Comparing your company's success against competitors is crucial in evaluating and improving your performance. But not only measuring against other businesses can be a helpful instrument - using A/B testing allows you to test multiple variations of your business against one another. This is why we've compiled this short guide to A/B testing, how to plan and what you can test.
A/B testing - explained
A/B testing, or split testing, describes a way to evaluate your conversions by obtaining data from customer behaviours. The term itself refers to comparing two versions of one thing to then measure their performance. Test results are mostly obtained by trialling the first version with a group and the second one with another and then comparing the results for each of the testing elements. Of course, you are then advised to decide on the option with better performance. A/B testing is a very flexible tool. The great thing about A/B testing is just how flexible it is. If you can change it then you can test it.
Advantages of A/B testing
A/B testing can positively impact the effectiveness of campaigns on eg your web pages and improving your content ultimately help increase revenue. It is a way of collecting fairly reliable data based on empiric methods to streamline your content and take a lot of the guesswork out of marketing.

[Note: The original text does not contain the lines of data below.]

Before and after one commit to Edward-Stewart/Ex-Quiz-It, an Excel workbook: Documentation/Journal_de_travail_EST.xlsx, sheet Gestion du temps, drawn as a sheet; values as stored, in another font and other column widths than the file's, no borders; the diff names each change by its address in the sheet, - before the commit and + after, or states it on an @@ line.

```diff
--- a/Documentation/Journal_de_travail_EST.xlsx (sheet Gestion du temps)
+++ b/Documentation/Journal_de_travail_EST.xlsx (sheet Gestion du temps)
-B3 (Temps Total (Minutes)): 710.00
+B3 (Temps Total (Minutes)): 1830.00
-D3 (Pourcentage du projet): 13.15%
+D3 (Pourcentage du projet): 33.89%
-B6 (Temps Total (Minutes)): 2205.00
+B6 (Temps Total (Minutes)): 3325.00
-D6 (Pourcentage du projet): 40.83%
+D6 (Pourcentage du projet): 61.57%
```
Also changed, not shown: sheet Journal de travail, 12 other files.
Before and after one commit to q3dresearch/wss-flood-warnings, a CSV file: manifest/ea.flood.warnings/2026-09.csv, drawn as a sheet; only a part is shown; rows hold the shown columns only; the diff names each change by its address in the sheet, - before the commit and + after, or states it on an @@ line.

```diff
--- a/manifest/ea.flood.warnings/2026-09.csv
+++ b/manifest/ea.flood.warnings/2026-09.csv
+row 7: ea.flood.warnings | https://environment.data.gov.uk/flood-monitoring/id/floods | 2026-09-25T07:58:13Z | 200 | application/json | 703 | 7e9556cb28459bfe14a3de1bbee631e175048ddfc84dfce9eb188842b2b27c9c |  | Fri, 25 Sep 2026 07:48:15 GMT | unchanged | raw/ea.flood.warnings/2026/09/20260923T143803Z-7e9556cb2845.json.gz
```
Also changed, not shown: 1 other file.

A good example for a useful application of split testing would be determining how much traffic each of the two marketing campaigns you are deciding between can create. For the testing, you can target one strategy at group X and the other at group Y at the same time. By using key performance indicators/ metrics, you can determine which has the better conversion rate and use this one.
How to undertake an A/B test

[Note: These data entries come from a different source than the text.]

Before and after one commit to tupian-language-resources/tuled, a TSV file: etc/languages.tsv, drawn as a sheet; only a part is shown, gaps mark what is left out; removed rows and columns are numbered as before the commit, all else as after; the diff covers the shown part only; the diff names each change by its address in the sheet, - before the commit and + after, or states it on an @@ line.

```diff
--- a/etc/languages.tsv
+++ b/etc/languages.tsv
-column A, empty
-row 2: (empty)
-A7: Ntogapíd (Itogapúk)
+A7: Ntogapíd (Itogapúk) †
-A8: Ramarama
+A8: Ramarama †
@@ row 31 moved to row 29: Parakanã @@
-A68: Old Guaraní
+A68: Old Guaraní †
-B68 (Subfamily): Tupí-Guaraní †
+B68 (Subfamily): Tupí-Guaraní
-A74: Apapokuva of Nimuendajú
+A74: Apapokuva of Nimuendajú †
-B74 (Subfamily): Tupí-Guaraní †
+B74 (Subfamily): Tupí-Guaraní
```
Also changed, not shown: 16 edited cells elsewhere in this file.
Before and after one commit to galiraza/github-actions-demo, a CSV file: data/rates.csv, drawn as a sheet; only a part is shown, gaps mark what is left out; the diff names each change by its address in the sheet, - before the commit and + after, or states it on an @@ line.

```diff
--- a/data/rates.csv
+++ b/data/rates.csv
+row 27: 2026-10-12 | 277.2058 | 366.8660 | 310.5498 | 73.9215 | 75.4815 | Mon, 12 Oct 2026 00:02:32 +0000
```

First, once you have decided what you want to test, you choose to either have an off-site or an on-site test. You then define the metrics of the multivariate testing (eg the text in an email to the colour of the website design). Then, define the results you wish to obtain. Use your current results as a baseline for this. You then undertake your tests simultaneously to account for timing variations.
A great tool to use for A/B testing is Google Analytics, possibly using their free versions. There also are other tools available online (eg Optimizely or Leadformly).